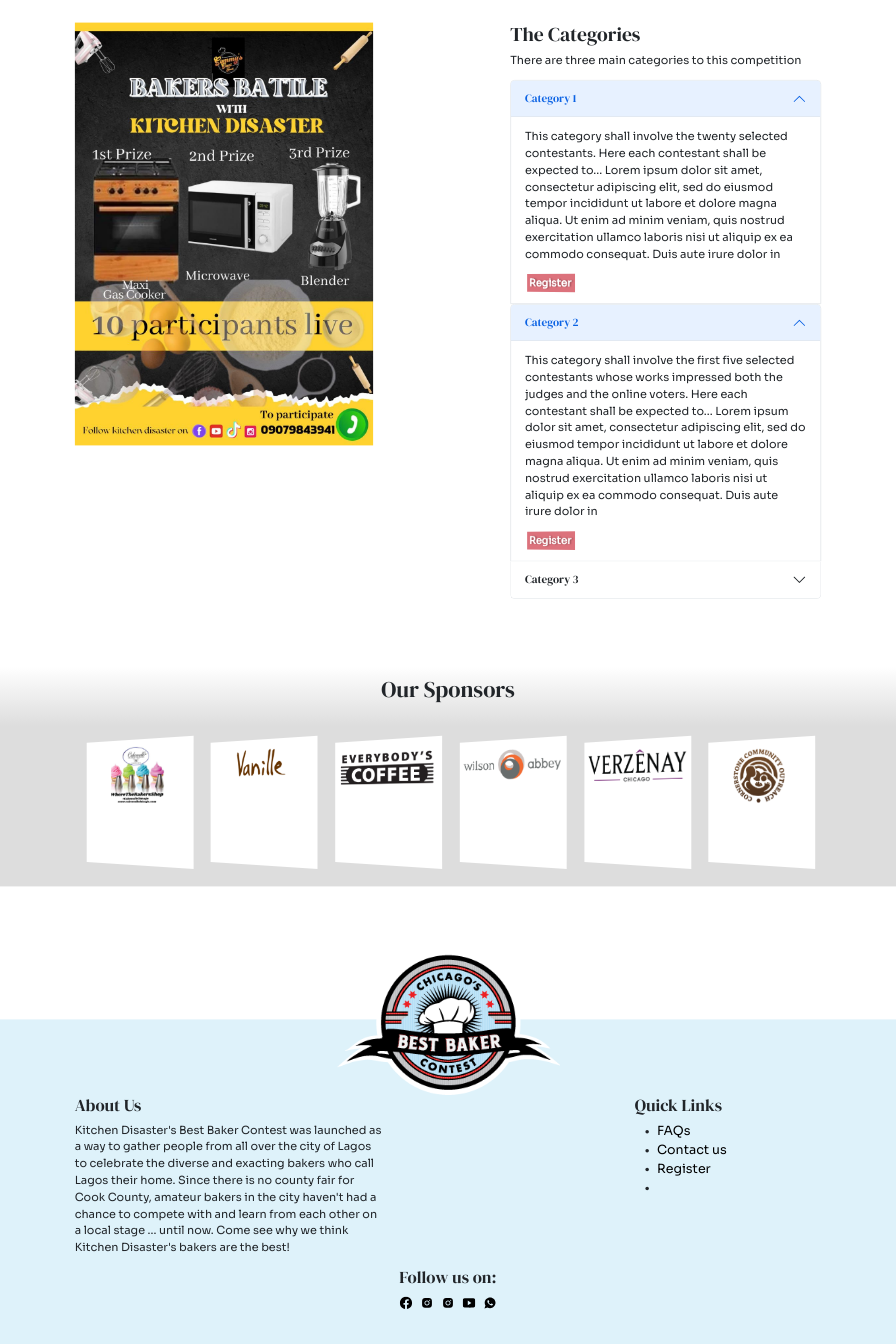
Repository: sarahnnanyelugo/bakers-battle
Page: /
These files come from the project's save history. The page is drawn as it stood at one moment and after the next save; the edit follows.
The browser window is 1280 px wide. The pictures show the part of the page from y = 2076 to 3996 px (the page is 3996 px tall), at 70% of full size.
The project was rebuilt for these pictures with package versions that can differ from the ones it lists, and the page was loaded fresh each time. Also part of the build but not shown: src/components/ScreenSlide/slide.scss, src/components/ScreenSlide/ScreenSlide.js.

Above is the page before, as saved 2024-07-09 20:56:10.

### src/App.js
import logo from "./logo.svg";
import "./App.scss";
import "bootstrap/dist/css/bootstrap.min.css";
import { BrowserRouter, Routes, Route, Link, Outlet } from "react-router-dom";
import { Home } from "./pages/Home/Home";
import { Navbar } from "./components/Navbar/Navbar";
import { Footer } from "./components/Footer/Footer";
function App() {
  return (
    <>
      <Navbar />
      <Routes>
        <Route path="/" element={<Home />} />{" "}
      </Routes>
      <Footer />
    </>
  );
}

export default App;

### src/App.scss
.app-btn {
  color: #fff;
  background: #dc727c;
  padding: 5px 30px;
  border-radius: 10px;
  border: solid 4px #dc727c;
  font-size: 30px;
  &:hover {
    color: #dc727c;
    background: #fff;
    transition: 0.5s ease;
  }
}

.button-92 {
  --c: #fff;

  background: linear-gradient(90deg, #0000 33%, #fff5, #0000 67%)
      var(--_p, 100%) / 300% no-repeat,
    #dc727c;

  color: #0000;
  border: none;
  transform: perspective(500px) rotateY(calc(20deg * var(--_i, -1)));
  text-shadow: calc(var(--_i, -1) * 0.08em) -0.01em 0 var(--c),
    calc(var(--_i, -1) * -0.08em) 0.01em 2px #0004;
  outline-offset: 0.1em;
  transition: 0.3s;
}

.button-92:hover,
.button-92:focus-visible {
  --_p: 0%;
  --_i: 1;
}

.button-92:active {
  text-shadow: none;
  color: var(--c);
  box-shadow: inset 0 0 9e9Q #0005;
  transition: 0s;
}

.button-92 {
  font-weight: bold;
  font-size: 2rem;
  margin: 0;
  cursor: pointer;
  padding: 0.1em 0.3em;
}

.button-48 {
  appearance: none;
  background-color: #ffffff;
  border-width: 0;
  box-sizing: border-box;
  color: #000000;
  cursor: pointer;
  display: inline-block;
  font-size: 14px;
  font-weight: 500;
  letter-spacing: 0;
  line-height: 1em;
  margin: 0;
  opacity: 1;
  outline: 0;
  padding: 1.5em 4px;
  position: relative;
  text-align: center;
  text-decoration: none;
  text-rendering: geometricprecision;
  text-transform: uppercase;
  transition: opacity 300ms cubic-bezier(0.694, 0, 0.335, 1),
    background-color 100ms cubic-bezier(0.694, 0, 0.335, 1),
    color 100ms cubic-bezier(0.694, 0, 0.335, 1);
  user-select: none;
  -webkit-user-select: none;
  touch-action: manipulation;
  vertical-align: baseline;
  white-space: nowrap;
}

.button-48:before {
  animation: opacityFallbackOut 0.5s step-end forwards;
  backface-visibility: hidden;
  background-color: #ebebeb;
  clip-path: polygon(-1% 0, 0 0, -25% 100%, -1% 100%);
  content: "";
  height: 100%;
  left: 0;
  position: absolute;
  top: 0;
  transform: translateZ(0);
  transition: clip-path 0.5s cubic-bezier(0.165, 0.84, 0.44, 1),
    -webkit-clip-path 0.5s cubic-bezier(0.165, 0.84, 0.44, 1);
  width: 100%;
}

.button-48:hover:before {
  animation: opacityFallbackIn 0s step-start forwards;
  clip-path: polygon(0 0, 101% 0, 101% 101%, 0 101%);
}

.button-48:after {
  background-color: #ffffff;
}

.button-48 span {
  z-index: 1;
  position: relative;
}
@font-face {
  font-family: SoraM;
  src: url(./assets/fonts/sora/Sora-Medium.ttf);
}
@font-face {
  font-family: SoraB;
  src: url(./assets/fonts/sora/Sora-Bold.ttf);
}
@font-face {
  font-family: SoraEB;
  src: url(./assets/fonts/sora/Sora-ExtraBold.ttf);
}
@font-face {
  font-family: SoraR;
  src: url(./assets/fonts/sora/Sora-Regular.ttf);
}
@font-face {
  font-family: SoraSB;
  src: url(./assets/fonts/sora/Sora-SemiBold.ttf);
}
@font-face {
  font-family: SoraL;
  src: url(./assets/fonts/sora/Sora-Light.ttf);
}
@font-face {
  font-family: SerifR;
  src: url(./assets/fonts/serif/DMSerifDisplay-Regular.ttf);
}
@font-face {
  font-family: SerifI;
  src: url(./assets/fonts/serif/DMSerifDisplay-Italic.ttf);
}
h1,
h2,
h3,
h4,
h5,
h6 {
  font-family: SerifR;
}

p,
li,
a,
small {
  font-family: SoraR;
}
button {
  font-family: SoraSB;
}

### src/components/Navbar/Navbar.js
import React, { useState } from "react";
import "./navbar.scss";
import Logo from "../../assets/images/logo.png";
import Flier from "../../assets/images/flier2.jpeg";
export const Navbar = () => {
  const [isOpen, setIsOpen] = useState(false);
  const [hoveredElement, setHoveredElement] = useState(null);

  const toggleMenu = () => {
    setIsOpen(!isOpen);
  };

  const handleMouseEnter = (index) => {
    setHoveredElement(index);
  };

  const handleMouseLeave = () => {
    setHoveredElement(null);
  };

  return (
    <>
      <div style={{ height: "30px", background: "#DC727C" }} />
      <div style={{ height: "10px", background: "#DEF2FA" }} />
      <main>
        <img
          className="img"
          src={Logo}
          alt="Scholar"
          width="164px"
          height="110px"
        />
        <center>
          {" "}
          <h1 style={{ color: "#7BD6F5", fontSize: "90px" }}>
            <em>BAKERS BATTLE!</em>
          </h1>
        </center>

        <input type="checkbox" id="myInput" />
        <label for="myInput" className="offset-md-11 tog">
          <span class="bar top"></span>
          <span class="bar middle"></span>
          <span class="bar bottom"></span>
        </label>

        <aside>
          <div class="aside-section aside-left col-md-4">
            <div class="aside-content">
              <img
                className="img col-md-12 offset-md-"
                src={Flier}
                alt="Scholar"
                width="100%"
              />
            </div>
          </div>
          <div class="aside-section aside-right col-md-8">
            <ul class="aside-list">
              <li>
                <a href="" class="aside-anchor">
                  HOME
                </a>
              </li>
              <li>
                <a href="" class="aside-anchor">
                  ABOUT
                </a>
              </li>
              <li>
                <a href="" class="aside-anchor">
                  FAQs
                </a>
              </li>
              <li>
                <a href="" class="aside-anchor">
                  SPONSORS
                </a>
              </li>{" "}
              <li>
                <a href="" class="aside-anchor">
                  CONTACT
                </a>
              </li>
              <li>
                <a href="" class="aside-anchor">
                  REGISTER
                </a>
              </li>
            </ul>
          </div>
        </aside>
      </main>
    </>
  );
};

### src/components/Footer/Footer.js
import React from "react";
import "./footer.scss";
import Logo from "../../assets/images/logo.png";
import { Link } from "react-router-dom";
import { FaFacebook } from "react-icons/fa";
import { AiFillInstagram } from "react-icons/ai";
import { IoLogoYoutube } from "react-icons/io";
import { IoLogoWhatsapp } from "react-icons/io";

export const Footer = () => {
  return (
    <footer>
      <center>
        <div className="col-md-3">
          <img className="img" src={Logo} alt="Scholar" width="100%" />
        </div>
      </center>{" "}
      <div className="d-flex col-md-10 offset-md-1">
        <div className="col-md-5">
          <h4>About Us</h4>
          <p>
            Kitchen Disaster's Best Baker Contest was launched as a way to
            gather people from all over the city of Lagos to celebrate the
            diverse and exacting bakers who call Lagos their home. Since there
            is no county fair for Cook County, amateur bakers in the city
            haven't had a chance to compete with and learn from each other on a
            local stage ... until now. Come see why we think Kitchen Disaster's
            bakers are the best!
          </p>
        </div>
        <div className="col-md-2 offset-md-4">
          <h4>Quick Links</h4>
          <ul className="media-links">
            <li>
              <Link to={"/"}>FAQs</Link>
            </li>{" "}
            <li>
              <Link to={"/"}>Contact us</Link>
            </li>{" "}
            <li>
              <Link to={"/"}>Register</Link>
            </li>{" "}
            <li>
              <Link to={"/"}></Link>
            </li>
          </ul>
        </div>
      </div>
      <center>
        <h4>Follow us on:</h4>
        <ul className="list-inline">
          <li className="list-inline-item">
            <Link to={"/"}>
              <FaFacebook />
            </Link>
          </li>{" "}
          <li className="list-inline-item">
            <Link to={"/"}>
              <AiFillInstagram />
            </Link>
          </li>{" "}
          <li className="list-inline-item">
            <Link to={"/"}>
              <AiFillInstagram />
            </Link>
          </li>{" "}
          <li className="list-inline-item">
            <Link to={"/"}>
              <IoLogoYoutube />
            </Link>
          </li>{" "}
          <li className="list-inline-item">
            <Link to={"/"}>
              <IoLogoWhatsapp />
            </Link>
          </li>
        </ul>
      </center>
    </footer>
  );
};

### src/pages/Home/home.scss
.home-div {
  height: 700px;
  //   background: url("../../assets/images/landing.webp");
  background: url("../../assets/images/landing4.jpg");
  margin-top: -800px;
  background-size: cover;
  background-repeat: no-repeat;
  background-position: center;
}
.about-div {
  margin-top: 100px;
}

.sponsors-div {
  margin-top: 80px;
  padding-top: 30px;
  padding-bottom: 30px;
  background: rgb(255, 255, 255);
  background: linear-gradient(
    180deg,
    rgba(255, 255, 255, 1) 5%,
    rgba(221, 221, 221, 1) 31%
  );
  .sponsors {
    padding-top: 10px;
    margin-top: 45px;
    height: 180px;
    background: #fff;
    background: linear-gradient(90deg, #0000 33%, #fff5, #0000 67%)
        var(--_p, 100%) / 300% no-repeat,
      #fff;
    transform: perspective(500px) rotateY(calc(20deg * var(--_i, -1)));
    text-shadow: calc(var(--_i, -1) * 0.08em) -0.01em 0 var(--c),
      calc(var(--_i, -1) * -0.08em) 0.01em 2px #0004;
    outline-offset: 0.1em;
    &:hover {
      --_p: 0%;
      --_i: 1;
    }
  }
}

### src/components/Navbar/navbar.scss
@import url("https://fonts.googleapis.com/css?family=Montserrat");

main {
  height: 800px;
  position: relative;
  overflow: hidden;
}

.aside-section {
  top: 0;
  bottom: 0;
  position: absolute;
}

.aside-left {
  display: none;
  width: 40%;
  left: 0;
  background: #dc727c;

  -webkit-transform: translateY(-100%);
  -moz-transform: translateY(-100%);
  -ms-transform: translateY(-100%);
  -o-transform: translateY(-100%);
  transform: translateY(-100%);
  transition: transform 0.9s ease-in-out;
}

.aside-right {
  width: 100%;
  right: 0;
  background-color: #def2fa;
  -webkit-transform: translateX(100%);
  -moz-transform: translateX(100%);
  -ms-transform: translateX(100%);
  -o-transform: translateX(100%);
  transform: translateX(100%);
  transition: transform 0.9s ease-in-out;
}

.aside-list {
  list-style: none;
  padding: 0;
  margin: 0;
  margin-top: 150px;
  text-align: left;
  padding-left: 50px;
}

.aside-content {
  //   margin-top: 150px;
  padding: 0 40px;
  position: relative;
  color: white;
  text-align: center;
}

.aside-list li {
  margin-bottom: 20px;
}

.aside-anchor::after {
  content: "";
  position: absolute;
  bottom: 0;
  background-color: #ff5964;
  left: 0;
  right: 0;
  height: 6px;
  border-radius: 6px;
}

.aside-anchor::before {
  border-radius: 3px;
  content: "";
  position: absolute;
  bottom: 0;
  background-color: rgb(9, 1, 1);
  left: 0;
  height: 6px;
  z-index: 1;
  width: 50%;
  -webkit-transition: transform 0.2s ease-in-out;
  -o-transition: transform 0.2s ease-in-out;
  transition: transform 0.2s ease-in-out;
}

.aside-anchor:hover:before {
  -webkit-transform: translateX(100%);
  -moz-transform: translateX(100%);
  -ms-transform: translateX(100%);
  -o-transform: translateX(100%);
  transform: translateX(100%);
}

.aside-anchor {
  padding-bottom: 7px;
  color: rgb(14, 14, 14);
  text-decoration: none;
  font-size: 30px;
  position: relative;
  font-weight: 500;
}

input[type="checkbox"] {
  display: none;
}

input[type="checkbox"]:checked ~ aside .aside-left {
  transform: translateY(0%);
}

input[type="checkbox"]:checked ~ aside .aside-right {
  transform: translateX(0%);
}

input[type="checkbox"]:checked ~ label .bar {
  background-color: #fff;
}

input[type="checkbox"]:checked ~ label .top {
  -webkit-transform: translateY(0px) rotateZ(45deg);
  -moz-transform: translateY(0px) rotateZ(45deg);
  -ms-transform: translateY(0px) rotateZ(45deg);
  -o-transform: translateY(0px) rotateZ(45deg);
  transform: translateY(0px) rotateZ(45deg);
}

input[type="checkbox"]:checked ~ label .bottom {
  -webkit-transform: translateY(-15px) rotateZ(-45deg);
  -moz-transform: translateY(-15px) rotateZ(-45deg);
  -ms-transform: translateY(-15px) rotateZ(-45deg);
  -o-transform: translateY(-15px) rotateZ(-45deg);
  transform: translateY(-15px) rotateZ(-45deg);
}

input[type="checkbox"]:checked ~ label .middle {
  width: 0;
}

.middle {
  margin: 0 auto;
}

label {
  top: 40px;
  display: inline-block;
  padding: 10px 10px;
  background-color: transparent;
  cursor: pointer;
  margin: 10px;
  z-index: 3;
  position: fixed;
}

.bar {
  display: block;
  background-color: #fff;
  width: 30px;
  height: 3px;
  border-radius: 5px;
  margin: 5px auto;
  transition: background-color 0.4s ease-in, transform 0.4s ease-in,
    width 0.4s ease-in;
}

@media (min-width: 992px) {
  h1 {
    font-size: 40px;
  }
  .aside-left {
    display: block;
  }

  .aside-right {
    width: 60%;
  }
}
.tog {
  height: 50px;
  width: 50px;
  border: solid 1px #be3520;
  background: #be3520;
  border-radius: 50%;
}

### src/components/Footer/footer.scss
footer {
  background: #def2fa;
  //   padding-top: 30px;
  padding-bottom: 30px;
  margin-top: 190px;
  img {
    margin-top: -100px;
  }
  a {
    color: #000;
    text-decoration: none;
    font-size: 18px;
  }
  .medialinks {
    font-size: 30px;
  }
}

Loaded but not shown: public/index.html (common file); src/index.js (common file); src/index.css (common file); src/reportWebVitals.js (common file); src/pages/Home/Home.js (291 lines, source omitted)

After the next save:
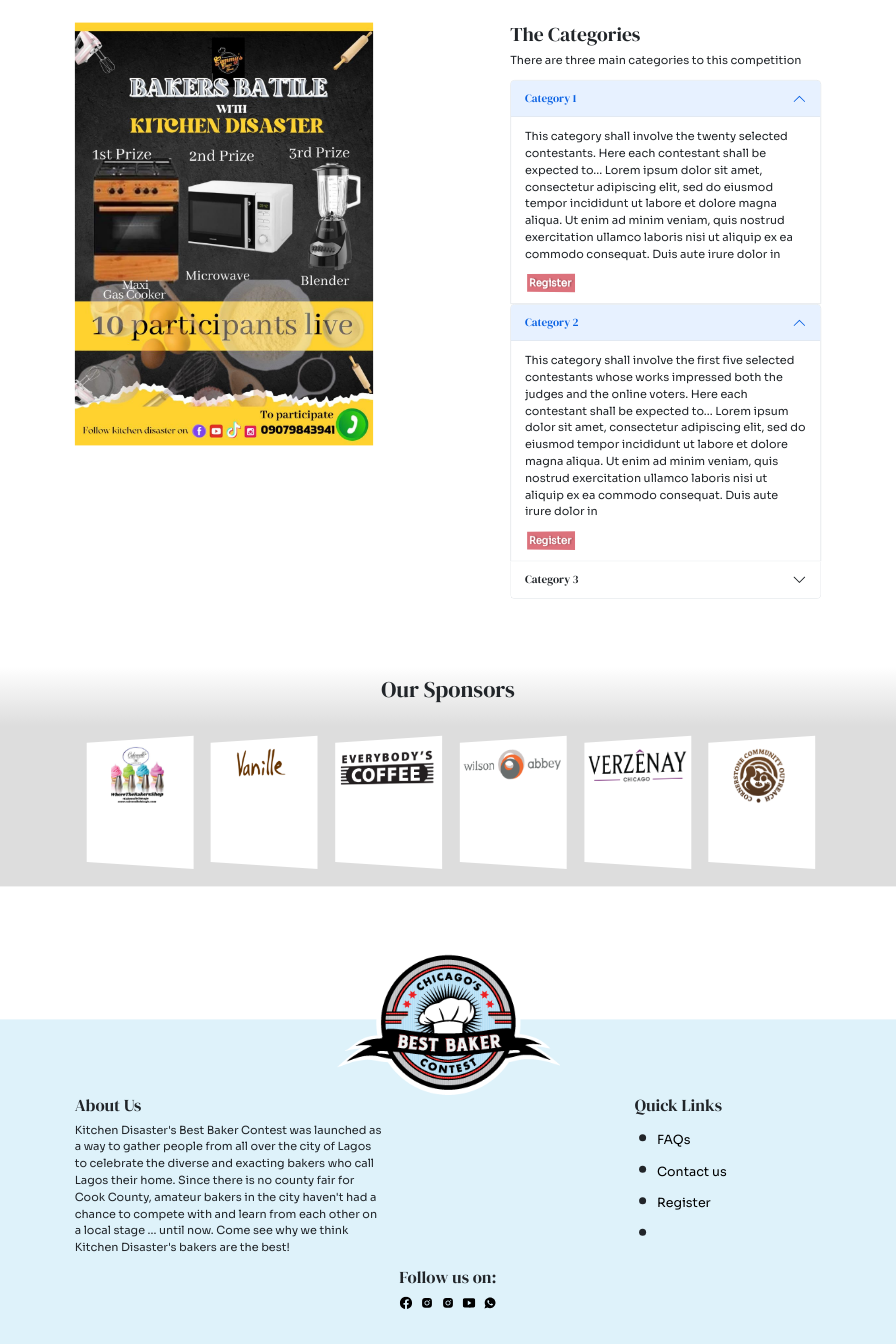
Saved 21 s later.
--- a/src/components/Footer/footer.scss
+++ b/src/components/Footer/footer.scss
@@ -11,7 +11,7 @@
     text-decoration: none;
     font-size: 18px;
   }
-  .medialinks {
+  .media-links {
     font-size: 30px;
   }
 }

After the save that followed:
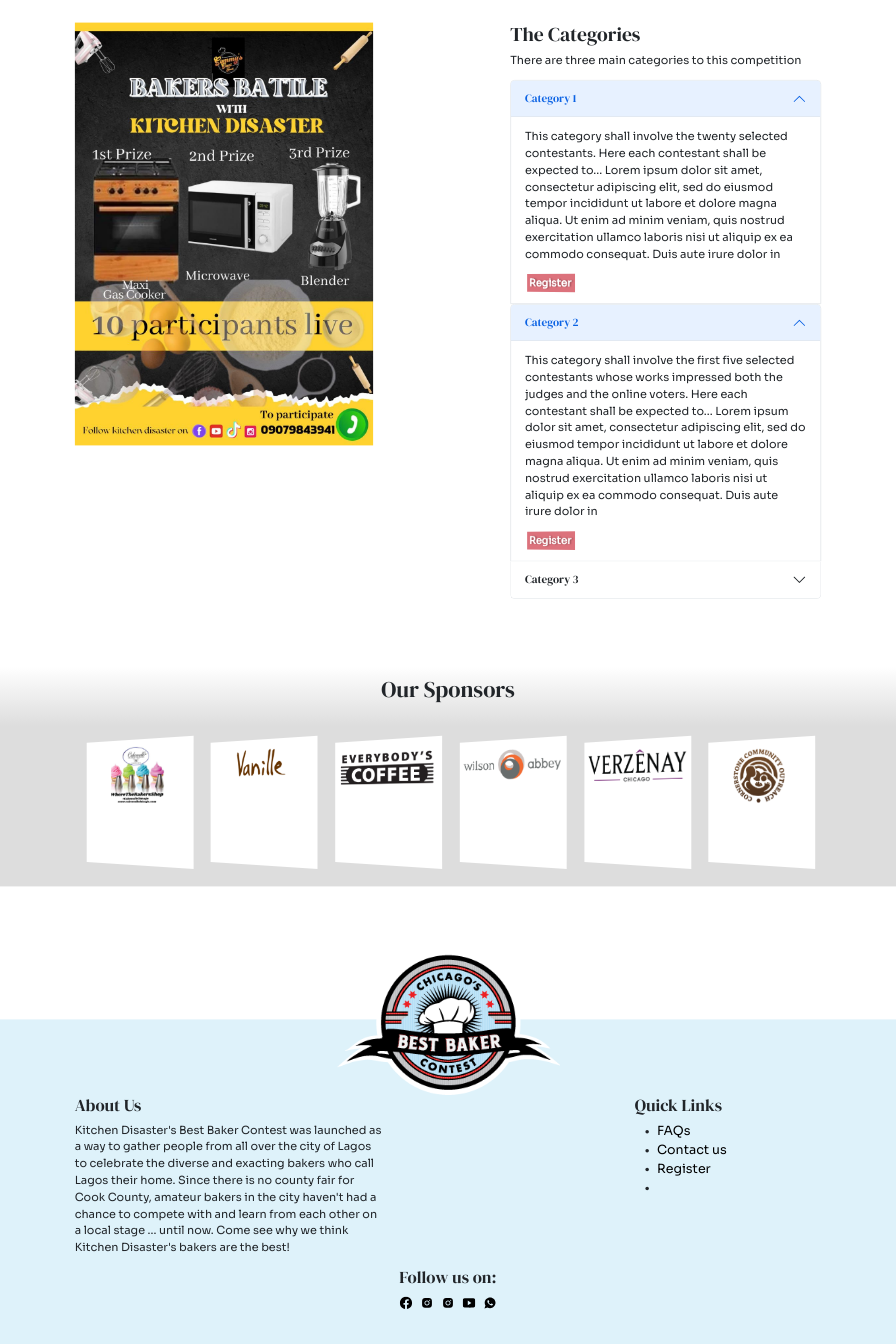
Saved 18 s later.
--- a/src/components/Footer/footer.scss
+++ b/src/components/Footer/footer.scss
@@ -12,6 +12,8 @@
     font-size: 18px;
   }
   .media-links {
-    font-size: 30px;
+    ul li {
+      font-size: 0px;
+    }
   }
 }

WHAT YOU SHOULD DO —
Please state the number of lines in the data above that hold the word "scss", without any other text.

SOLUTION FOR THIS TASK —
12